The genus Flavobacterium is found in a variety of environments, including soil, fresh and saline acquatic systems, and arctic. The microbe Flavobacterium marinum was first isolated in a saltwater sample from the Indian Ocean (49°39′18′′ E 37°47′22′′ S), collected at a depth of 800m.
Cell Structure and Metabolism
Single Cell Morphology
Flavobacterium marinum has a gram negative, rod shaped morphology. Cells are often found in singlets or pairs, and are not capable of gliding motility. Each cell is approximately 0.5µm in diameter and 1.5µm in length. The cells were not found to form endospore or capsule structures.
While the optimum temperature for growth is 35°C, Flavobacterium marinum is tolerant of temperatures between 15°C and 45°C. The optimal pH for growth is close to neutral conditions at 7.0-7.5; however, F. marinum has been cultured between pH values of 5.5-8.5. NaCl at a 1.0%-1.5% (w/v) is also optimal conditions for F. marinum, but cultures can be obtained within the range of 0-5% (w/v)
Aggregate colonies of Flavobacterium marinum appear as yellow, semiopaque structures, with a diameter measuring 1.5mm-2.0mm.
F. marinum has been cultured successfully on LB (Luria-Bertani) broth, trypticase soy agar, as well as marine and nutrient agars.

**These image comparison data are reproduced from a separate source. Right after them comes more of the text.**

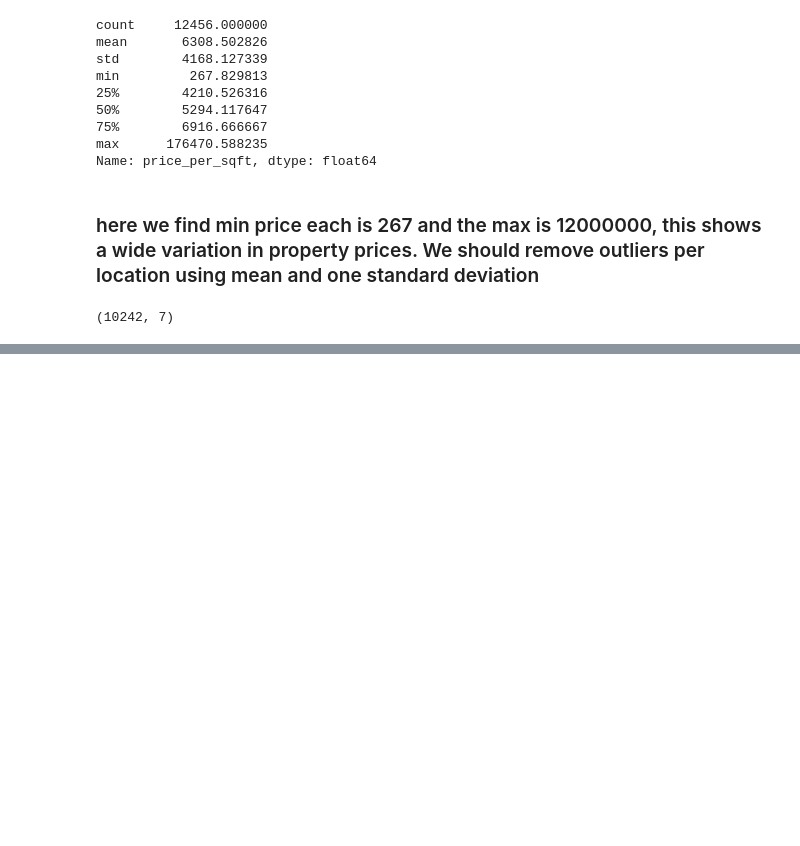
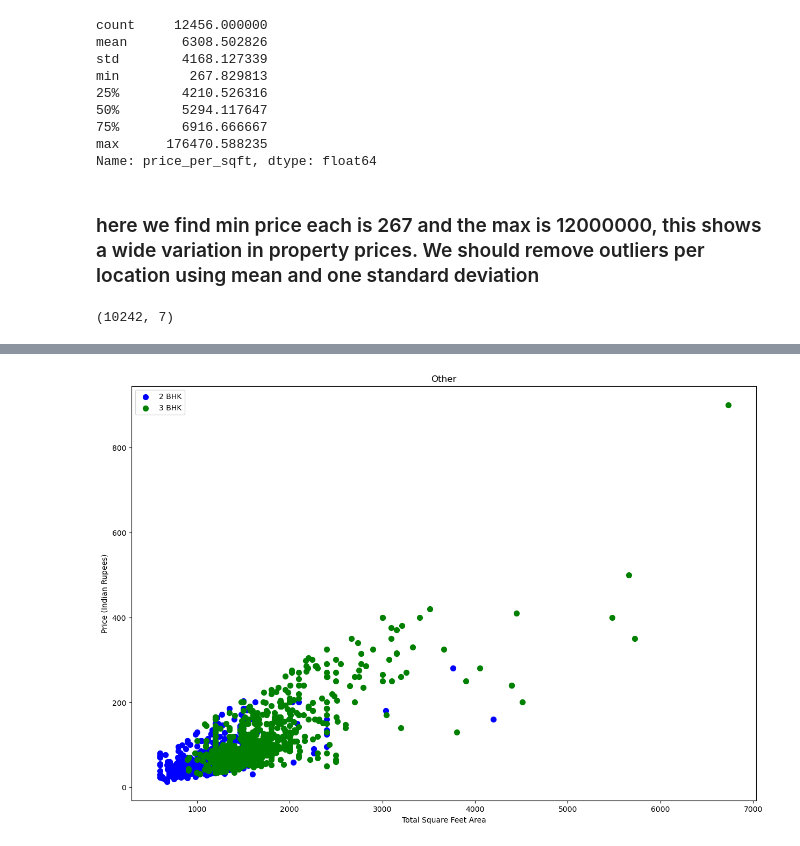
Before and after one commit to dudungawuk/Bengaluru-House-Price-Prediction, a Jupyter notebook: Untitled.ipynb, the cells around one changed output, grey strips where cells are left out. Cells and saved outputs as stored; diff of their text form; code cells hidden in the pictures; blank space fills up the shorter version.

```diff
--- a/Untitled.ipynb
+++ b/Untitled.ipynb
@@ -452,0 +424,4 @@ bhk_stats
+# %%
+plot_scatter_chart(df7,"Other")
+# %% [output]
+[figure, added]
```
Also changed, not shown: parts of 18 cells of this notebook.
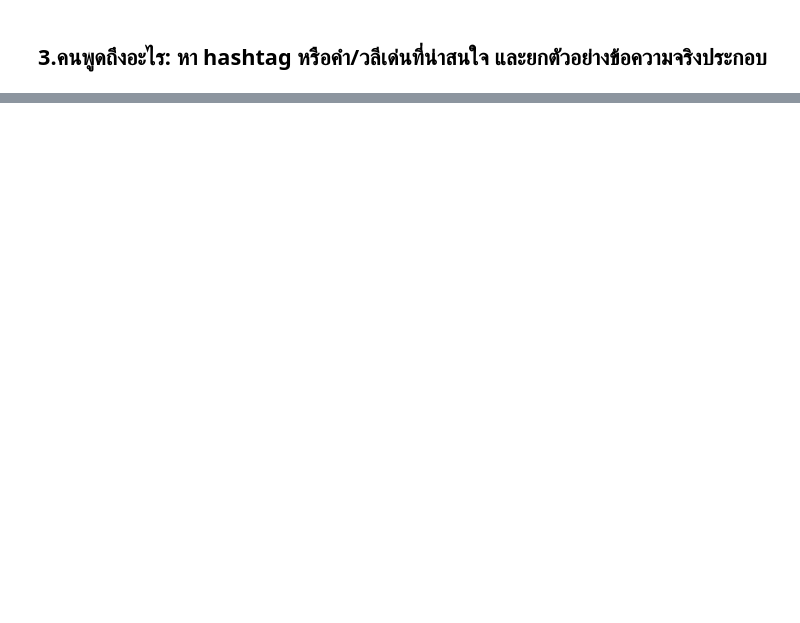
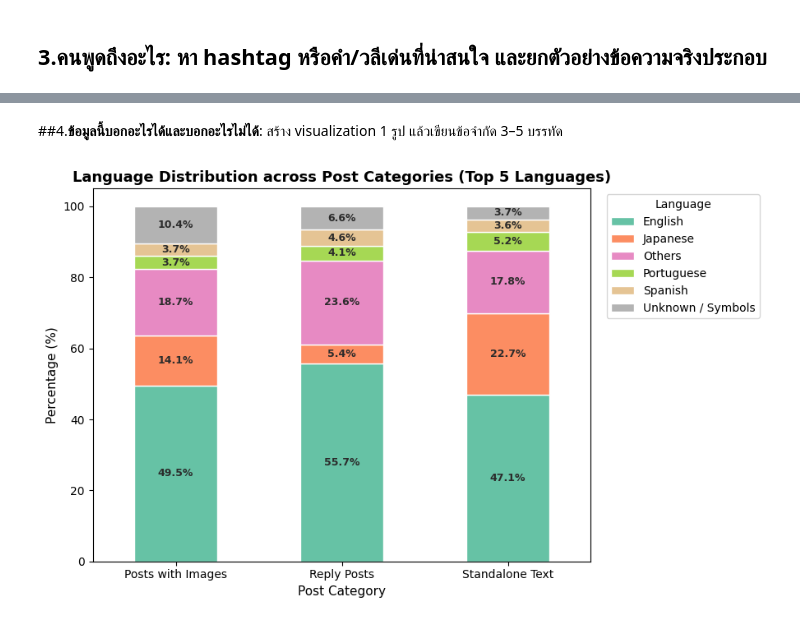
Before and after one commit to Supieiei/Project1_Group7, a Jupyter notebook: Part_1_พิชญธิดา.ipynb, the cells around one changed output, grey strips where cells are left out. Drawn from its saved outputs; the diff is of its cells as text; code cells hidden in the pictures; blank space fills up the shorter version.

```diff
--- a/Part_1_พิชญธิดา.ipynb
+++ b/Part_1_พิชญธิดา.ipynb
@@ -156,0 +423,55 @@ print(summary_df.head(10).to_string(index=False))
+# %% [markdown]
+##4.**ข้อมูลนี้บอกอะไรได้และบอกอะไรไม่ได้**: สร้าง visualization 1 รูป แล้วเขียนข้อจำกัด 3–5 บรรทัด
+# %%
+# 1. จัดหมวดหมู่ประเภทโพสต์ (Post Category)
+df["post_category"] = df.apply(
+    lambda r: (
+        "Reply Posts"
+        if pd.notna(r.get("reply_to"))
+        else ("Posts with Images" if r.get("has_images") else "Standalone Text")),axis=1,)
+
+# 2. เช็คชื่อคอลัมน์ภาษาที่มีใน df
+lang_col = "language_name" if "language_name" in df.columns else "language"
+
+# 3. หา 5 ภาษาหลักที่มีจำนวนสูงสุด
+top_5_langs = df[lang_col].value_counts().head(5).index
+
+# 4. จัดกลุ่ม: เก็บ 5 ภาษาหลักไว้ ส่วนที่เหลือเปลี่ยนเป็น "Others"
+df["lang_top5"] = df[lang_col].apply(
+    lambda x: x if x in top_5_langs else "Others")
+
+# 5. ทำ Pivot Table คำนวณเป็นเปอร์เซ็นต์ (100% Stacked)
+pivot_df = (pd.crosstab(df["post_category"], df["lang_top5"], normalize="index") * 100)
+
+# 6. วาดกราฟ Stacked Bar Chart
+ax = pivot_df.plot(
+    kind="bar",
+    stacked=True,
+    figsize=(9, 5.5),
+    colormap="Set2",
+    edgecolor="white",)
+
+plt.title(
+    "Language Distribution across Post Categories (Top 5 Languages)",
+    fontsize=13,
+    fontweight="bold",)
+plt.xlabel("Post Category", fontsize=11)
+plt.ylabel("Percentage (%)", fontsize=11)
+plt.xticks(rotation=0)
+plt.legend(title="Language", bbox_to_anchor=(1.02, 1), loc="upper left", frameon=True)
+
+# เพิ่มตัวเลขสัดส่วน (%) ลงในแต่ละช่องของ Stacked Bar
+for c in ax.containers:
+    # กรองเฉพาะช่องที่มีค่าตั้งแต่ 3% ขึ้นไป เพื่อป้องกันตัวเลขทับกันในช่องที่เล็กมากๆ
+    labels = [f"{v:.1f}%" if v >= 3 else "" for v in c.datavalues]
+    ax.bar_label(
+        c,
+        labels=labels,
+        label_type="center",
+        fontsize=9,
+        fontweight="bold",
+        color="#2b2b2b",)
+plt.tight_layout()
+plt.show()
+# %% [output]
+[figure, added]
```
Also changed, not shown: parts of 15 cells of this notebook.
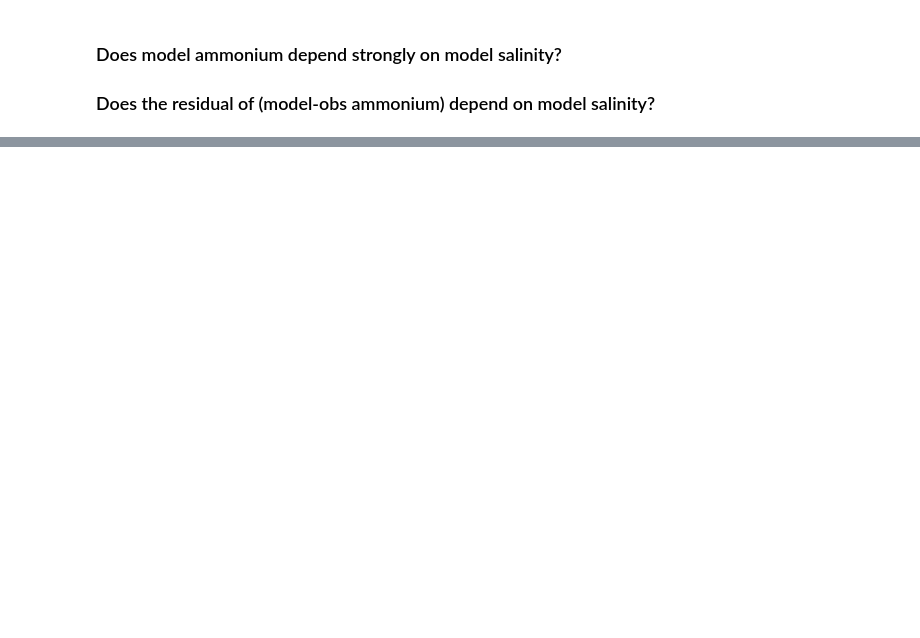
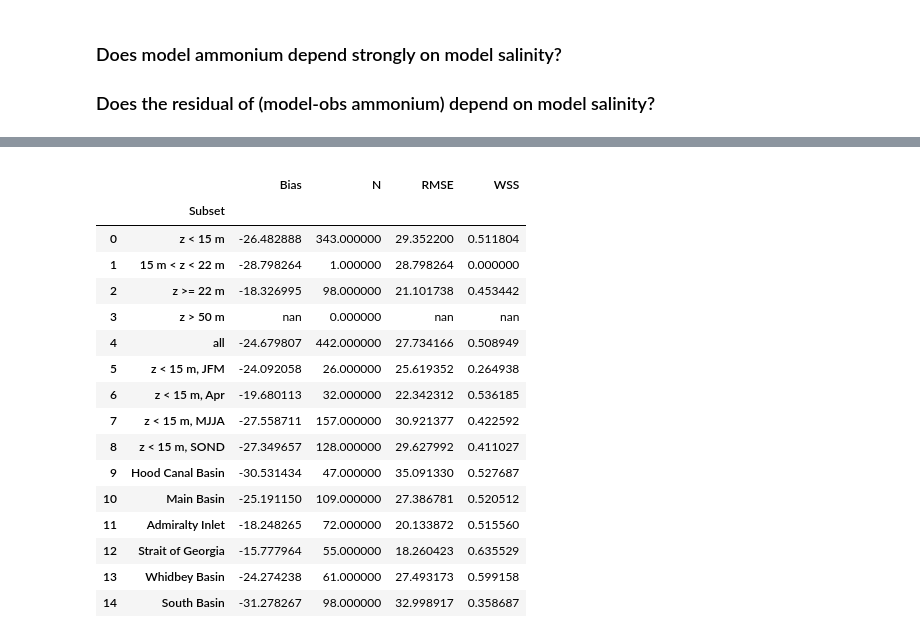
Before and after one commit to SalishSeaCast/Analysis-Aline, a Jupyter notebook: notebooks/Examples/Puget_WADE_Example_2009.ipynb, the cells around one changed output, grey strips where cells are left out. Cells and saved outputs as stored; diff of their text form; code cells hidden in the pictures; blank space fills up the shorter version.

```diff
--- a/notebooks/Examples/Puget_WADE_Example_2009.ipynb
+++ b/notebooks/Examples/Puget_WADE_Example_2009.ipynb
@@ -428,0 +549,30 @@ ax.yaxis.set_visible(False)
+# %%
+obsvar='Si'  # change this to the column name (x axis variable)
+modvar='mod_silicon'  # change this the column name (y axis variable)
+statsDict[year]['dSi']=OrderedDict()  # dSi stands for disolved silica, change this too
+for isub in statsubs:
+    statsDict[year]['dSi'][isub]=dict()
+    var=statsDict[year]['dSi'][isub]
+    var['N'],mmean,omean,var['Bias'],var['RMSE'],var['WSS']=et.stats(statsubs[isub].loc[:,[obsvar]],
+                                                                     statsubs[isub].loc[:,[modvar]])
+tbl,tdf=et.displayStats(statsDict[year]['dSi'],level='Subset',suborder=list(statsubs.keys()))
+tbl
+# %% [output]
+|  |  |  |  |  |  |
+|  |  | Bias | N | RMSE | WSS |
+|  | Subset |  |  |  |  |
+| 0 | z < 15 m | -26.482888 | 343.000000 | 29.352200 | 0.511804 |
+| 1 | 15 m < z < 22 m | -28.798264 | 1.000000 | 28.798264 | 0.000000 |
+| 2 | z >= 22 m | -18.326995 | 98.000000 | 21.101738 | 0.453442 |
+| 3 | z > 50 m | nan | 0.000000 | nan | nan |
+| 4 | all | -24.679807 | 442.000000 | 27.734166 | 0.508949 |
+| 5 | z < 15 m, JFM | -24.092058 | 26.000000 | 25.619352 | 0.264938 |
+| 6 | z < 15 m, Apr | -19.680113 | 32.000000 | 22.342312 | 0.536185 |
+| 7 | z < 15 m, MJJA | -27.558711 | 157.000000 | 30.921377 | 0.422592 |
+| 8 | z < 15 m, SOND | -27.349657 | 128.000000 | 29.627992 | 0.411027 |
+| 9 | Hood Canal Basin | -30.531434 | 47.000000 | 35.091330 | 0.527687 |
+| 10 | Main Basin | -25.191150 | 109.000000 | 27.386781 | 0.520512 |
+| 11 | Admiralty Inlet | -18.248265 | 72.000000 | 20.133872 | 0.515560 |
+| 12 | Strait of Georgia | -15.777964 | 55.000000 | 18.260423 | 0.635529 |
+| 13 | Whidbey Basin | -24.274238 | 61.000000 | 27.493173 | 0.599158 |
+| 14 | South Basin | -31.278267 | 98.000000 | 32.998917 | 0.358687 |
```
Also changed, not shown: parts of 21 cells of this notebook.
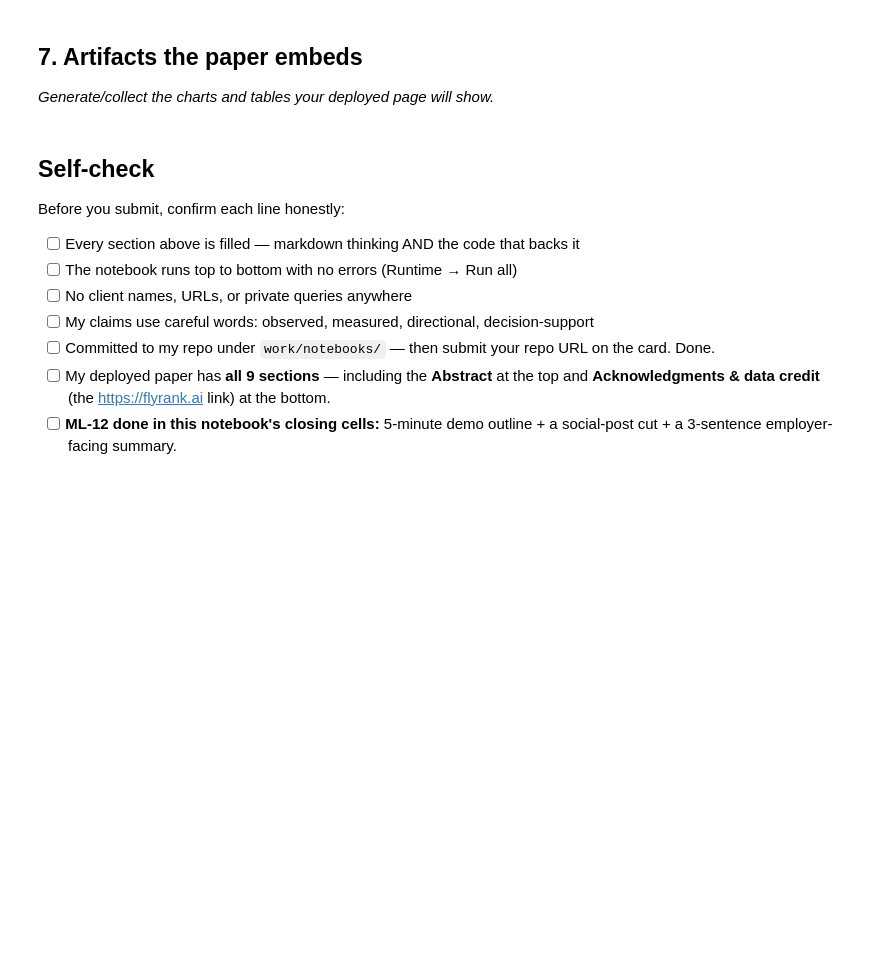
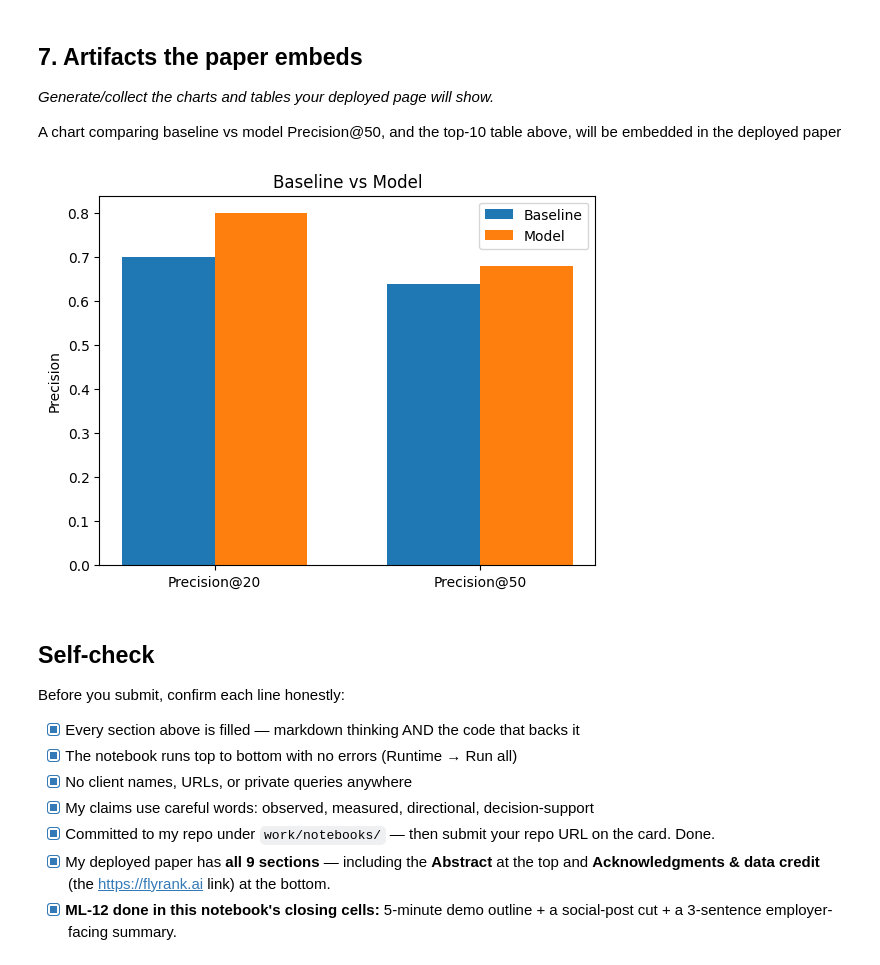
Before and after one commit to Memes820/Flyrank-Internship, a Jupyter notebook: work/notebooks/capstone.ipynb, the cells around one changed output. Saved outputs shown, nothing was run; the diff lists cells and outputs as text; code cells hidden in the pictures; blank space fills up the shorter version.

```diff
--- a/work/notebooks/capstone.ipynb
+++ b/work/notebooks/capstone.ipynb
@@ -28,0 +92,18 @@ This skeleton is yours to fill. Work the sections **in order** — each one has
+# %%
+def precision_at_k(scores, y_true, k):
+    idx = np.argsort(scores)[::-1][:k]
+    return y_true.iloc[idx].mean()
+
+# Baseline: same rule as ML-07 (declining + demand)
+test_df = df_model.iloc[test_idx].copy()
+test_df["baseline_score"] = (
+    0.5 * np.clip(test_df["avg_position"] / test_df["avg_position"].quantile(0.95), 0, 1) +
+    0.5 * (1 - test_df["ctr"].fillna(0))
+)
+
+model_scores = tree.predict_proba(X_test)[:, 1]
+
+for k in (20, 50):
+    bp = precision_at_k(test_df["baseline_score"].values, y_test.reset_index(drop=True), k)
+    mp = precision_at_k(model_scores, y_test.reset_index(drop=True), k)
+    print(f"Precision@{k}: baseline {bp:.3f}  vs  model {mp:.3f}")
@@ -32,0 +125,5 @@ This skeleton is yours to fill. Work the sections **in order** — each one has
+# %%
+test_df["model_score"] = model_scores
+top10 = test_df.sort_values("model_score", ascending=False).head(10)
+top10["action"] = "review_for_refresh"
+top10[["content_id", "content_age_days", "trend_direction", "impressions_90d", "model_score", "action"]]
@@ -34,15 +143,39 @@ This skeleton is yours to fill. Work the sections **in order** — each one has
 ## 7. Artifacts the paper embeds
 
 *Generate/collect the charts and tables your deployed page will show.*
+
+A chart comparing baseline vs model Precision@50, and the top-10 table above, will be embedded in the deployed paper
+# %%
+import matplotlib.pyplot as plt
+import os
+
+ks = [20, 50]
+baseline_vals = [precision_at_k(test_df["baseline_score"].values, y_test.reset_index(drop=True), k) for k in ks]
+model_vals = [precision_at_k(model_scores, y_test.reset_index(drop=True), k) for k in ks]
+
+x = np.arange(len(ks))
+width = 0.35
+plt.bar(x - width/2, baseline_vals, width, label="Baseline")
+plt.bar(x + width/2, model_vals, width, label="Model")
+plt.xticks(x, [f"Precision@{k}" for k in ks])
+plt.ylabel("Precision")
+plt.title("Baseline vs Model")
+plt.legend()
+
+os.makedirs("work/outputs", exist_ok=True)
+plt.savefig("work/outputs/capstone_chart.png", bbox_inches="tight")
+plt.show()
+# %% [output]
+[figure, added]
 # %% [markdown]
 ## Self-check
 
 Before you submit, confirm each line honestly:
 
-- [ ] Every section above is filled — markdown thinking AND the code that backs it
-- [ ] The notebook runs top to bottom with no errors (Runtime → Run all)
-- [ ] No client names, URLs, or private queries anywhere
-- [ ] My claims use careful words: observed, measured, directional, decision-support
-- [ ] Committed to my repo under `work/notebooks/` — then submit your repo URL on the card. Done.
-- [ ] My deployed paper has **all 9 sections** — including the **Abstract** at the top and **Acknowledgments & data credit** (the https://flyrank.ai link) at the bottom.
-- [ ] **ML-12 done in this notebook's closing cells:** 5-minute demo outline + a social-post cut + a 3-sentence employer-facing summary.
+- [x] Every section above is filled — markdown thinking AND the code that backs it
+- [x] The notebook runs top to bottom with no errors (Runtime → Run all)
+- [x] No client names, URLs, or private queries anywhere
+- [x] My claims use careful words: observed, measured, directional, decision-support
+- [x] Committed to my repo under `work/notebooks/` — then submit your repo URL on the card. Done.
+- [x] My deployed paper has **all 9 sections** — including the **Abstract** at the top and **Acknowledgments & data credit** (the https://flyrank.ai link) at the bottom.
+- [x] **ML-12 done in this notebook's closing cells:** 5-minute demo outline + a social-post cut + a 3-sentence employer-facing summary.
```
Also changed, not shown: parts of 18 cells of this notebook.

Original page and amendments were created by Andrew Fischer and Torrin McDonald, both students in Prof. Ned Walker's Microbial Ecology course at Michigan State University.